The purpose of this column is to answer questions about issues that we either hear about frequently, or
that have a wide applicability across the profession. If you have any questions or topic suggestions for this
column, please email them to firstname.lastname@example.org.
Planning will Help
bandonment of health records continues to
be a problem in Ontario, resulting in serious
implications for the privacy of individuals
and the security of their health information.
Under Ontario’s health privacy law, health-care custodi-
ans – such as physicians – have a duty to safeguard health
information until such records are appropriately trans-
ferred to another, legally authorized, custodian.
Our recently approved Closing a Medical Practice
(see facing page) policy now requires physicians to
proactively plan for unexpected practice closures, such
as identifying a designate.
Brian Beamish, the Information and Privacy Commis-
sioner (IPC) of Ontario, says that he is still seeing too
many instances in which records have been abandoned.
After a review of the issue, his office found that records
are vulnerable to abandonment when there is a change
– such as incapacity, bankruptcy, relocation, retirement
or death – in a health-care professional’s practice.
Mr. Beamish also found that the consequences of
abandoned records are far-reaching. Not only do they
include an increased risk of privacy breaches, but they
may also deprive individuals of their right to access and
correct their health records and disrupt the continuity
To that end, the IPC recommends custodians imple-
ment the following best practices to prevent abandoned
• Create a succession plan that clearly identifies a suc-
cessor and sets out their responsibilities, and those of
any agents (such as a record storage company) who
will assist with the retention, transfer or disposal of
• Ensure the plan identifies a person who will be
responsible during the transfer of records for:
- maintaining the security of records
- responding to patients’ access requests
- making agreements with agents (such as a re-
cord storage company) setting out their duties
concerning the records
- notifying patients of the transfer
• Review and update the plan on a regular basis and
when there is a change in circumstances that could
affect the transfer of those records to a successor.
To learn about other measures to prevent abandoned
records, custodians should refer to Avoiding Abandoned
Records: Guidance for Health Information Custodians in
the Event of a Change in Practice.
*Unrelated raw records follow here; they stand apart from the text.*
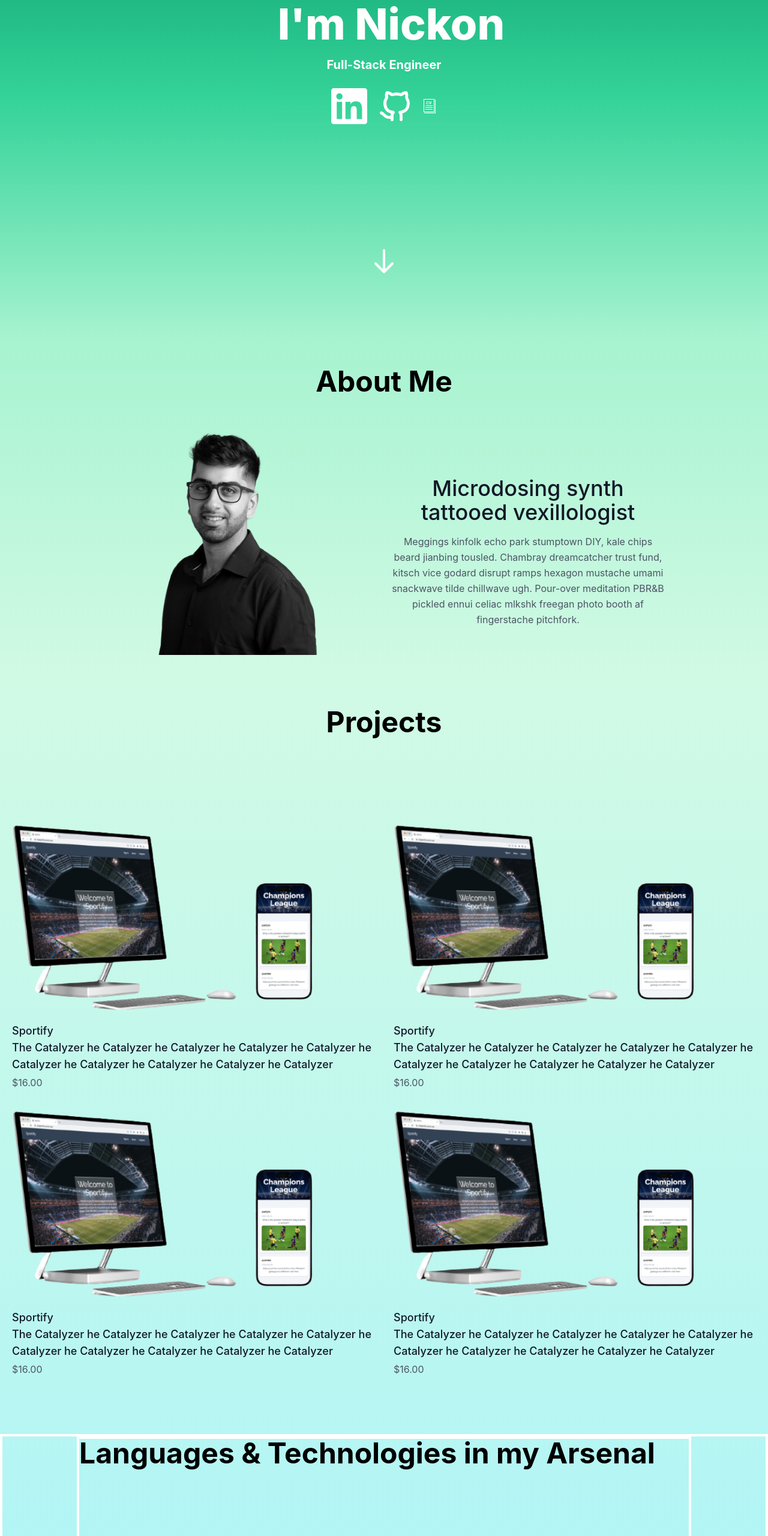
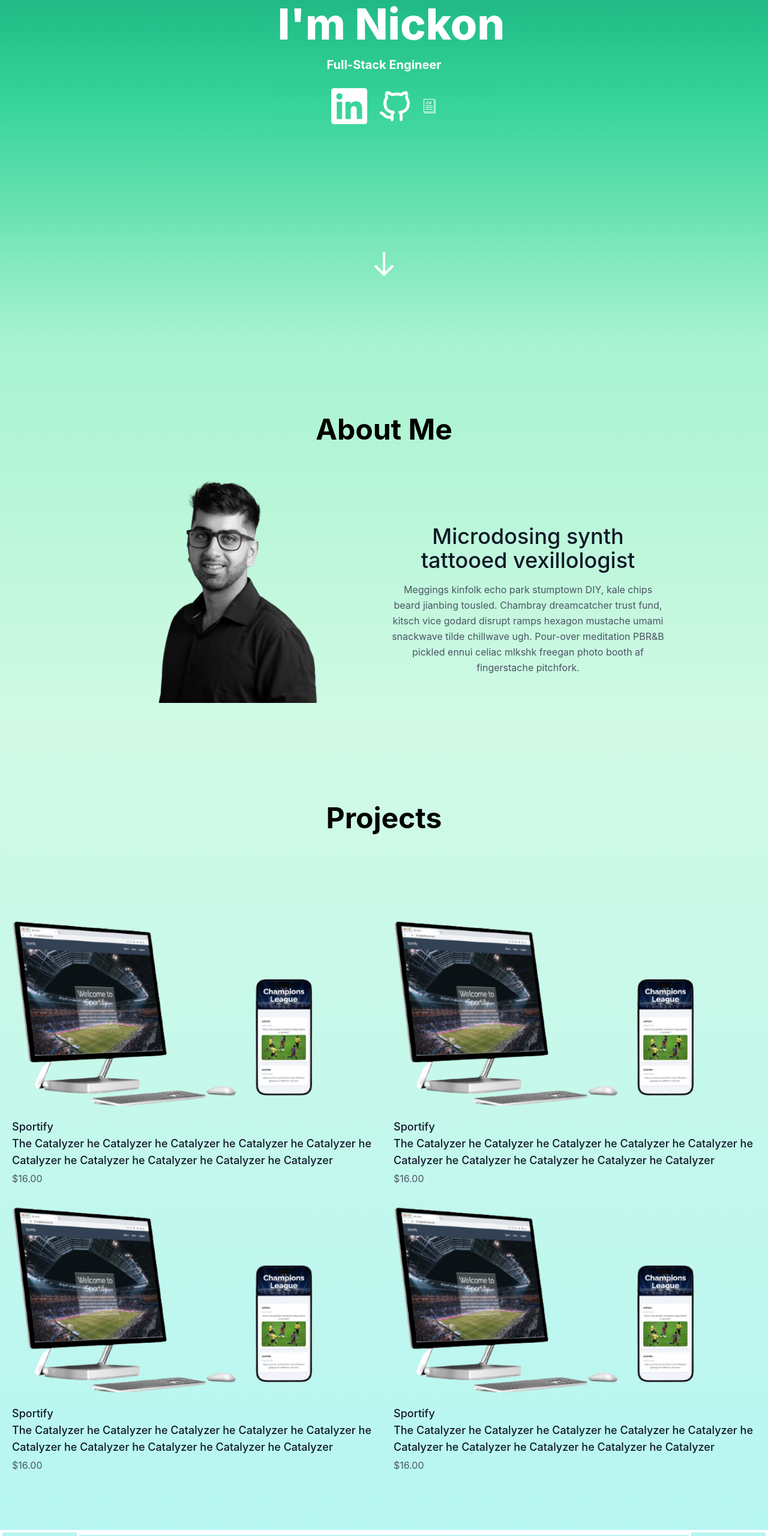
Before and after one commit to nickonbabaei/portfolio, a React (Create React App) app in the folder client/: page / in a window 1280 px wide. Shown: the part 236-2797 px from the top of the page at 60% size. Built offline with nearby package versions, Linux system fonts and the light colour scheme.

Commit message:
added padding to titles due to scrolling issue

```diff
--- a/client/src/components/About.jsx
+++ b/client/src/components/About.jsx
@@ -5,7 +5,7 @@ const About = () => {
     return (
         <section class="text-gray-600 body-font bg-gradient-to-b from-emerald-200 to-emerald-100" id='about'>
             <div class='flex justify-center py-12'>
-                    <h1 class='text-black font-bold text-3xl sm:text-5xl'>About Me</h1>
+                    <h1 class='text-black font-bold pt-20 text-3xl sm:text-5xl'>About Me</h1>
                 </div>
             <div class="md:container md:flex md:mx-auto md:items-center md:justify-center md:pr-32">
 
--- a/client/src/components/Projects.jsx
+++ b/client/src/components/Projects.jsx
@@ -7,7 +7,7 @@ const Projects = () => {
 
         <section class="text-gray-600 body-font bg-gradient-to-b from-emerald-100 to-cyan-200" id='projects'>
             <div class='flex justify-center py-12'>
-                <h1 class='text-black font-bold text-3xl sm:text-5xl'>Projects</h1>
+                <h1 class='text-black font-bold pt-20 text-3xl sm:text-5xl'>Projects</h1>
             </div>
             <div class="container px-5 py-24 mx-auto">
                 <div class="flex flex-wrap justify-center -m-4">
--- a/client/src/components/Skills.jsx
+++ b/client/src/components/Skills.jsx
@@ -21,7 +21,7 @@ const Skills = () => {
 
 
             <div class='max-w-screen-lg mx-auto flex flex-col justify-center w-full h-full border-4 border-white' id='skills'>
-                <h1 class='text-black font-bold text-3xl pb-24 sm:text-5xl'>Languages & Technologies in my Arsenal</h1>
+                <h1 class='text-black font-bold pt-32 text-3xl pb-24 sm:text-5xl'>Languages & Technologies in my Arsenal</h1>
 
 
                 <div class='grid grid-cols-2 md:grid-cols-5 gap-2 text-center py-8 px-12 md:px-0'>
```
If you have any ques-
tions or concerns about abandoned records or the duties
and obligations of custodians, please contact the IPC at
email@example.com or 1-800-387-0073.
ISSUE 3, 2019 DIALOGUE